DATASET RECORDS Block Start

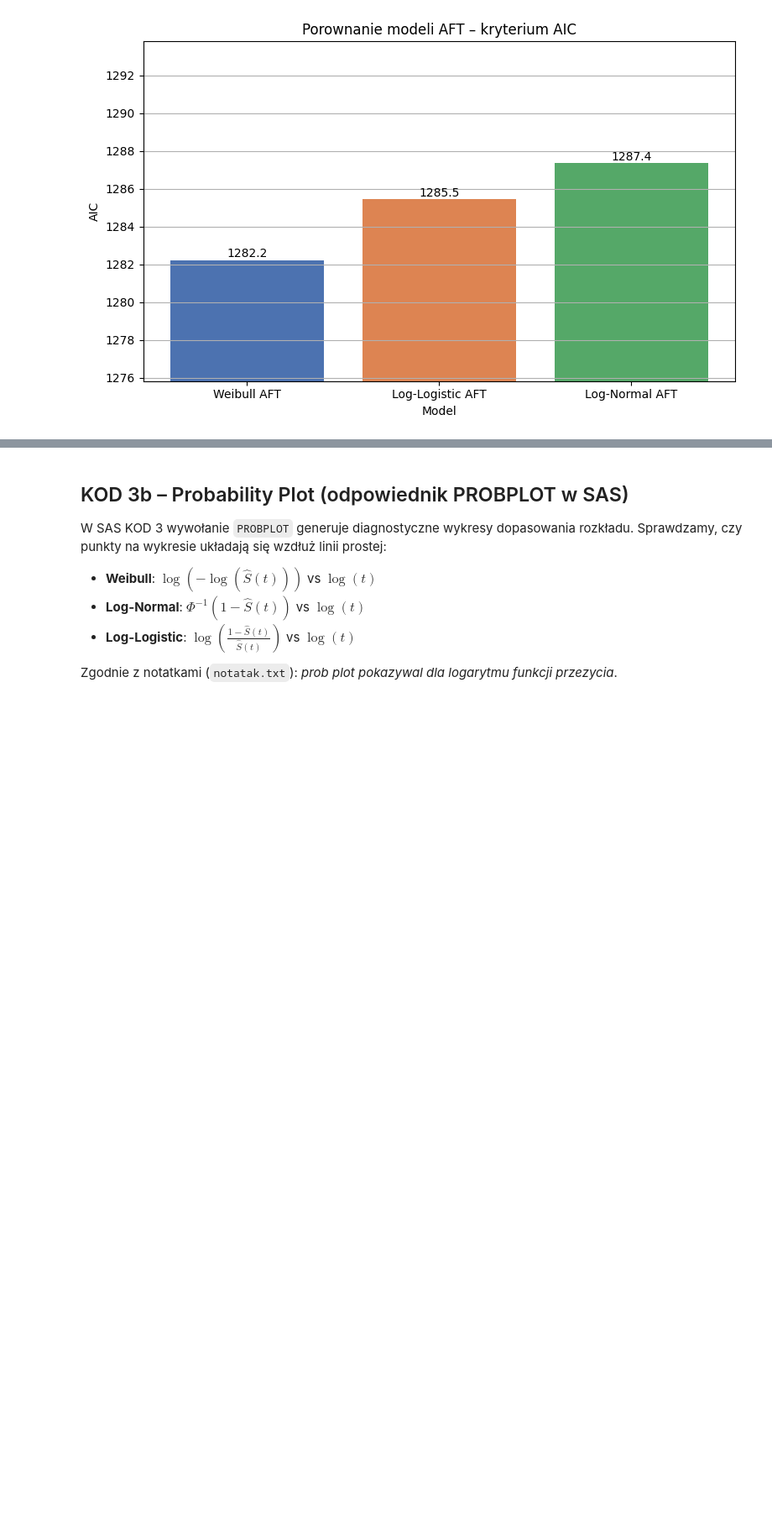
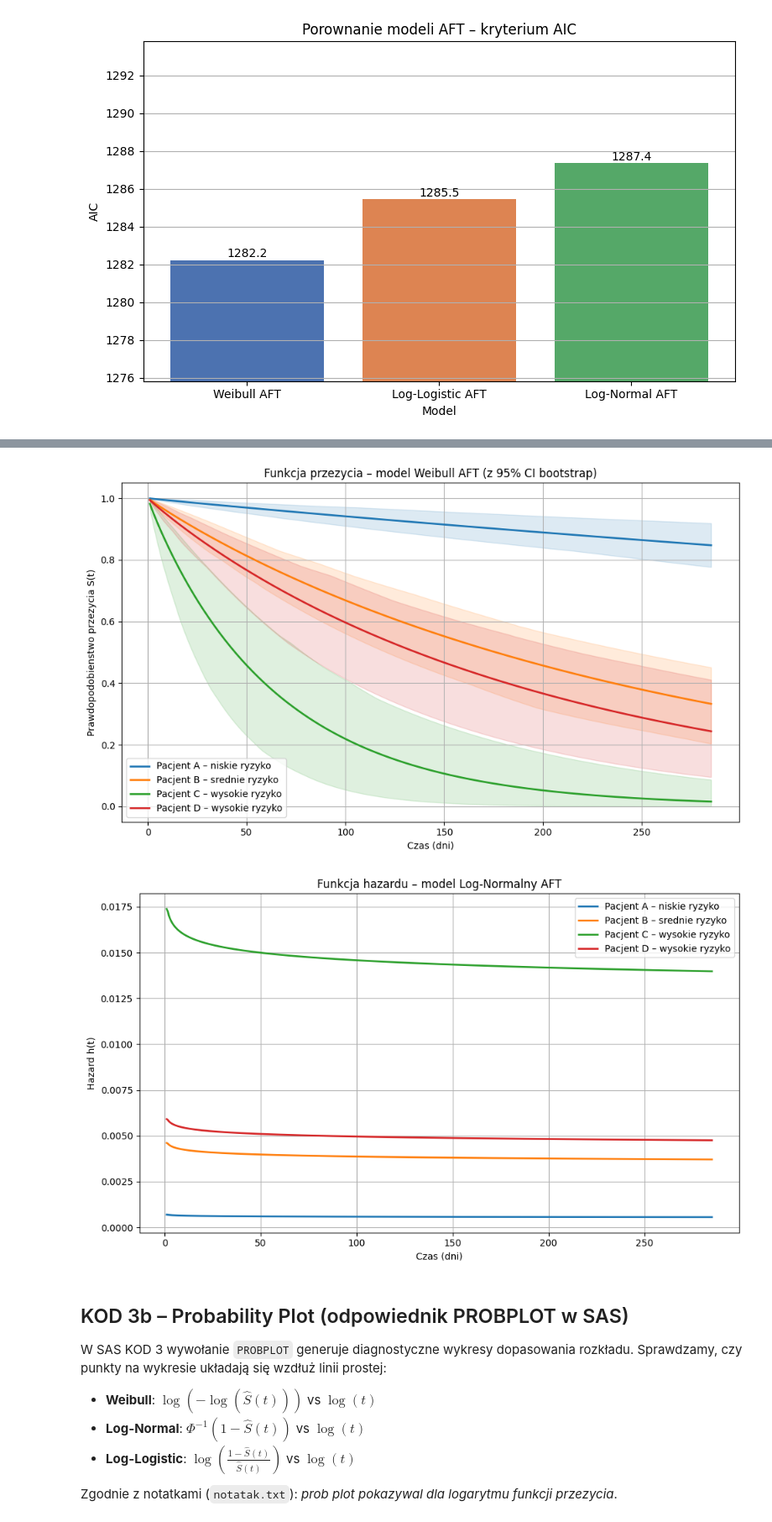
Before and after one commit to Richi9PP/ACT, a Jupyter notebook: Ready_models/hf_analiza_parametryczna.ipynb, the cells around one changed output, grey strips where cells are left out. Shown at 84% size. Saved outputs shown, nothing was run; the diff lists cells and outputs as text; code cells hidden in the pictures; blank space fills up the shorter version.

```diff
--- a/Ready_models/hf_analiza_parametryczna.ipynb
+++ b/Ready_models/hf_analiza_parametryczna.ipynb
@@ -332,3 +313,83 @@ plt.show()
+# %%
+# Profile pacjentow (zmienne modelu zredukowanego Weibull AFT)
+# Zmienne w modelu finalnym: age, creatinine_phosphokinase,
+#   ejection_fraction, serum_creatinine, anaemia, high_blood_pressure
+profiles = pd.DataFrame({
+    'anaemia':                  [0,   1,   0,   1],
+    'high_blood_pressure':      [0,   0,   1,   1],
+    'age':                      [55,  65,  75,  55],
+    'creatinine_phosphokinase': [250, 500, 1000, 750],
+    'ejection_fraction':        [45,  30,  20,  25],
+    'serum_creatinine':         [1.0, 1.5, 2.0, 1.2],
+})
+labels = [
+    'Pacjent A \u2013 niskie ryzyko',
+    'Pacjent B \u2013 srednie ryzyko',
+    'Pacjent C \u2013 wysokie ryzyko',
+    'Pacjent D \u2013 wysokie ryzyko'
+]
+
+t_grid = np.linspace(1, df['time'].max(), 300)
+colors = ['#1f77b4', '#ff7f0e', '#2ca02c', '#d62728']
+
+# ── Bootstrap 95% CI ───────────────────────────────────────────────────────
+N_BOOT = 200
+np.random.seed(42)
+boot_sf = {i: [] for i in range(len(profiles))}
+for _ in range(N_BOOT):
+    sample = model_final.sample(frac=1, replace=True).reset_index(drop=True)
+    m = WeibullAFTFitter()
+    try:
+        m.fit(sample, duration_col='time', event_col='DEATH_EVENT')
+        for i, (_, row) in enumerate(profiles.iterrows()):
+            sf_b = m.predict_survival_function(row.to_frame().T, times=t_grid)
+            boot_sf[i].append(sf_b.values.flatten())
+    except Exception:
+        pass
+
+# ── Funkcja przezycia z CI ─────────────────────────────────────────────────
+plt.figure(figsize=(10, 6))
+for i, (_, row) in enumerate(profiles.iterrows()):
+    sf = aft_final.predict_survival_function(row.to_frame().T, times=t_grid)
+    plt.plot(t_grid, sf.values.flatten(),
+             label=labels[i], color=colors[i], linewidth=2)
+    if boot_sf[i]:
+        arr = np.array(boot_sf[i])
+        lo = np.percentile(arr, 2.5, axis=0)
+        hi = np.percentile(arr, 97.5, axis=0)
+        plt.fill_between(t_grid, lo, hi, alpha=0.15, color=colors[i])
+plt.title('Funkcja przezycia \u2013 model Weibull AFT (z 95% CI bootstrap)')
+plt.xlabel('Czas (dni)')
+plt.ylabel('Prawdopodobienstwo przezycia S(t)')
+plt.legend()
+plt.grid(True)
+plt.tight_layout()
+plt.savefig('hf_aft_survival_profiles.png', dpi=150)
+plt.show()
+
+# ── Funkcja hazardu ────────────────────────────────────────────────────────
+t_values = np.linspace(1, df['time'].max(), 500)
+
+def compute_hazard(model, profile, t_vals):
+    sf = model.predict_survival_function(profile, times=t_vals)
+    S = np.clip(sf.values.flatten(), 1e-10, 1.0)
+    return -np.gradient(np.log(S), t_vals)
+
+plt.figure(figsize=(10, 6))
+for i, (_, row) in enumerate(profiles.iterrows()):
+    h = compute_hazard(aft_final, row.to_frame().T, t_values)
+    plt.plot(t_values, h, label=labels[i], color=colors[i], linewidth=2)
+plt.title('Funkcja hazardu – model Log-Normalny AFT')
+plt.xlabel('Czas (dni)')
+plt.ylabel('Hazard h(t)')
+plt.legend()
+plt.grid(True)
+plt.tight_layout()
+plt.savefig('hf_aft_hazard_profiles.png', dpi=150)
+plt.show()
+# %% [output]
+[figure, added]
+[figure, added]
 # %% [markdown]
 ## KOD 3b – Probability Plot (odpowiednik PROBPLOT w SAS)
 
```
Also changed, not shown: parts of 14 cells of this notebook, 14 other files.
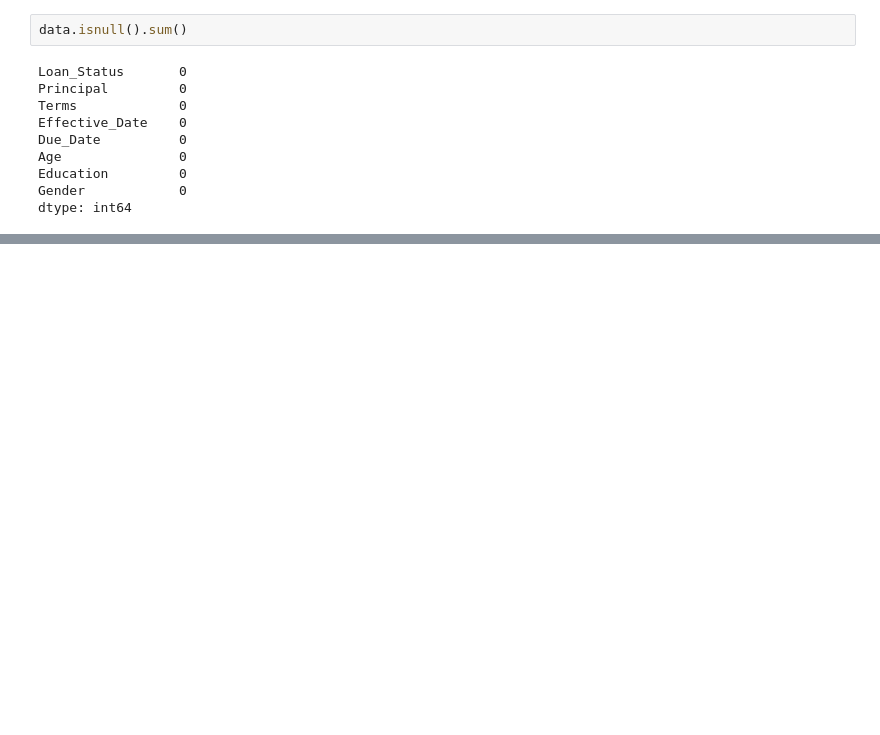
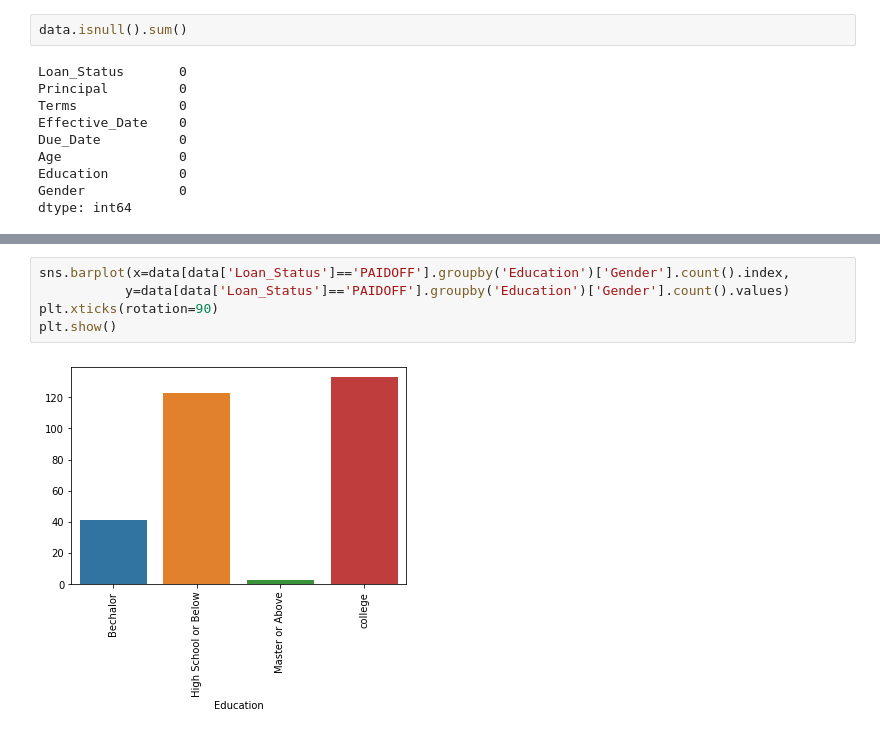
Before and after one commit to shahzadahsan97/Loan-Prediction, a Jupyter notebook: loan.ipynb, the cells around one changed output, grey strips where cells are left out. Saved outputs shown, nothing was run; the diff lists cells and outputs as text; blank space fills up the shorter version.

```diff
--- a/loan.ipynb
+++ b/loan.ipynb
@@ -293,0 +305,7 @@ dtype: int64
+# %%
+sns.barplot(x=data[data['Loan_Status']=='PAIDOFF'].groupby('Education')['Gender'].count().index,
+           y=data[data['Loan_Status']=='PAIDOFF'].groupby('Education')['Gender'].count().values)
+plt.xticks(rotation=90)
+plt.show()
+# %% [output]
+[figure, added]
```
Also changed, not shown: parts of 5 cells of this notebook.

DATASET RECORDS Block End

[WHAT IS REQUIRED]: The answer consists of every line above in which the word "ipynb" occurs.

[TASK OUTPUT]:
Before and after one commit to Richi9PP/ACT, a Jupyter notebook: Ready_models/hf_analiza_parametryczna.ipynb, the cells around one changed output, grey strips where cells are left out. Shown at 84% size. Saved outputs shown, nothing was run; the diff lists cells and outputs as text; code cells hidden in the pictures; blank space fills up the shorter version.
--- a/Ready_models/hf_analiza_parametryczna.ipynb
+++ b/Ready_models/hf_analiza_parametryczna.ipynb
Before and after one commit to shahzadahsan97/Loan-Prediction, a Jupyter notebook: loan.ipynb, the cells around one changed output, grey strips where cells are left out. Saved outputs shown, nothing was run; the diff lists cells and outputs as text; blank space fills up the shorter version.
--- a/loan.ipynb
+++ b/loan.ipynb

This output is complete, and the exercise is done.